"When we skimp on calories throughout the day, we are more likely to over-eat later in the day," she explained. "Lots of people attempt to eat very little during their active times and when they finally rest, relax, and eat they have a hard time making healthy choices and controlling portions. Their body realizes food is available and turns that appetite into high gear which results in over indulging."
And, she added, that overindulgence is often on high fat and sugar foods.
Current research indicates that eating between 4-6 meals or snacks throughout the day helps achieve and maintain a healthier weight. She said instead of eating one large meal a day downsize the portions at dinner and pack the other half for lunch the next day. It's called "cook once, enjoy twice."
*An added myth is: "Dairy is bad for you and should be avoided."
Fat free and low fat cheese, milk and yogurt are good sources of protein, calcium and vitamin D, Bottoms explained. The recommended daily calcium allowance is about 1,000 mg a day for most adults, but few Americans actually get enough.
"Pregnant women, women over 50 and teens need even higher levels," she added. "Getting enough calcium from your diet requires effort --especially if you're not including dairy foods daily. That can be best achieved by including 3-4 servings of low fat dairy foods per day. Doing so may help you reach/maintain a healthy body weight because research shows that calcium intake lower than recommend levels are associated with increased body weight."
She said that recent research has shown a possible connection between calcium supplements and increased risk of heart disease so calcium from food sources is always best.
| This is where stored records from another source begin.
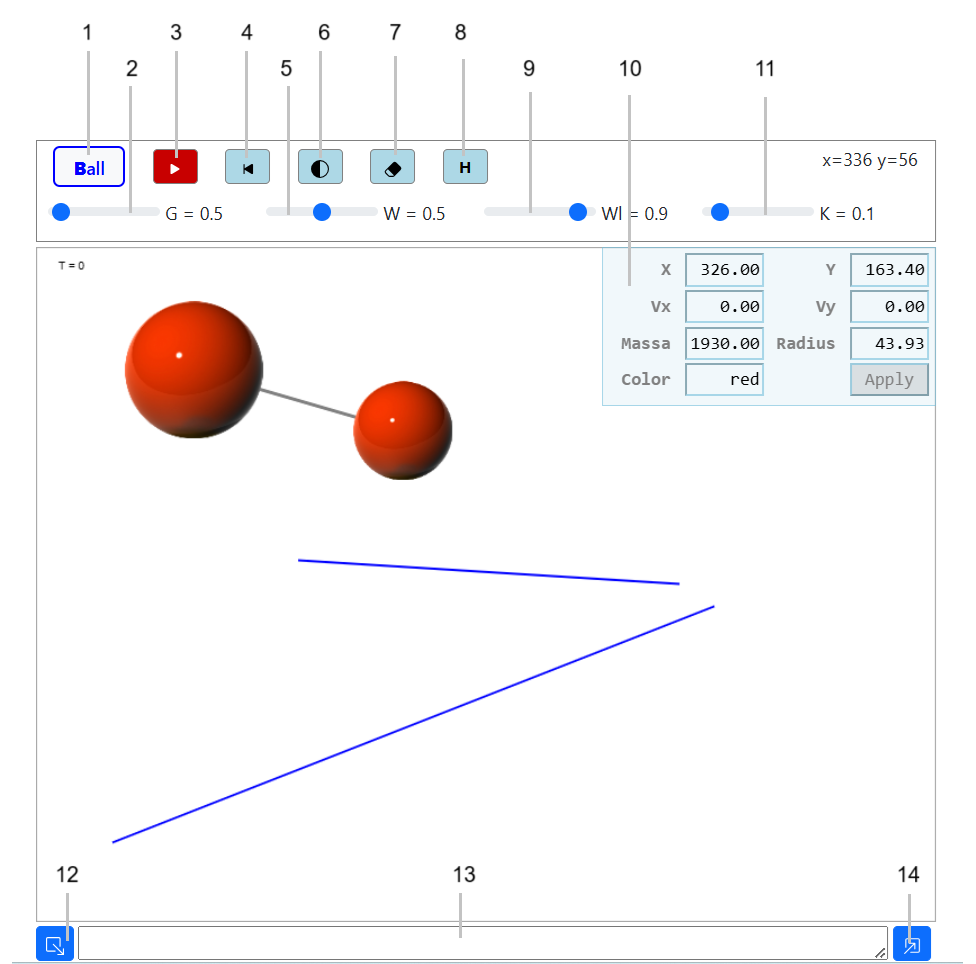
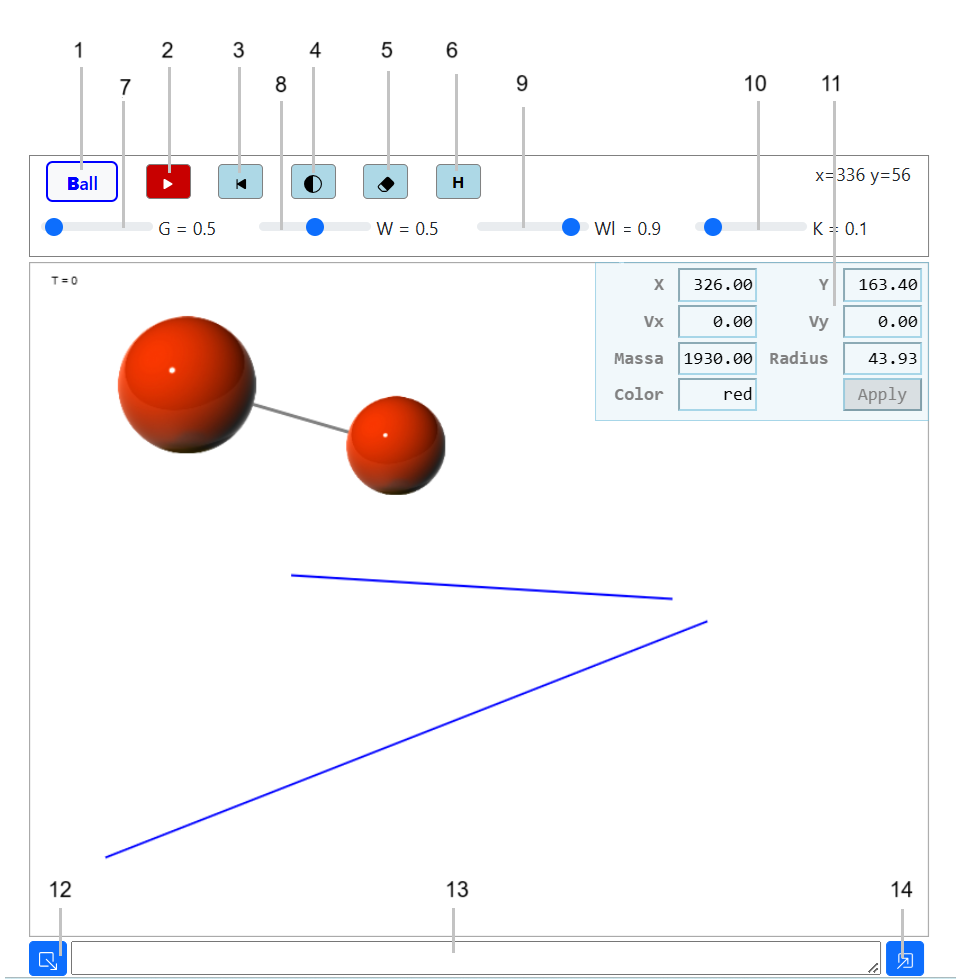
.

diff --git a/help.html b/help.html
@@ -19,6 +19,23 @@
     <h1>Help</h1>
     <img src="./assets/img/help.png" width="400" height="400"/>
   </div>
+  <div class="container"> 
+    <p> 1 - кнопка перемикання режиму створення об'єктів: Ball Line Link</p>
+    <p> 2 - кнопка запуску і зупинки дискретного часу</p>
+    <p> 3 - кнопка відновлення попереднього стану</p>
+    <p> 4 - кнопка перемикання режиму відображення</p>
+    <p> 5 - кнопка очистки робочого простору</p>
+    <p> 6 - кнопка допомоги</p>
+    <p> 7 - слайдер сили тяжіння</p>
+    <p> 8 - слайдер втрат від деформації куль</p>
+    <p> 9 - слайдер втрат від деформаціїзв'язків</p>
+    <p> 10 - слайдер модуля пружності</p>
+    <p> 11 - панель параметрів кулі або лінії</p>
+    <p> 12 - кнопка збереження сцени</p>
+    <p> 13 - поле редагування збереженої сцени</p>
+    <p> 14 - кнопка завантаження сцени</p>
+    
+  </div>
 </body>
 
 </html>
She added that increasing calcium intake can be as simple as drinking a glass of milk with dinner, chocolate milk as a post workout recovery drink, or Greek yogurt as an afternoon snack.
Getting healthy and staying healthy can be a full time job, but no one said it had to be boring.
"It may take some trial and error, but in the end trying new foods and healthy eating is worth it," Bottoms said. "The benefit from eating healthy goes way beyond staying fit--you never know what favorite new dish you might discover."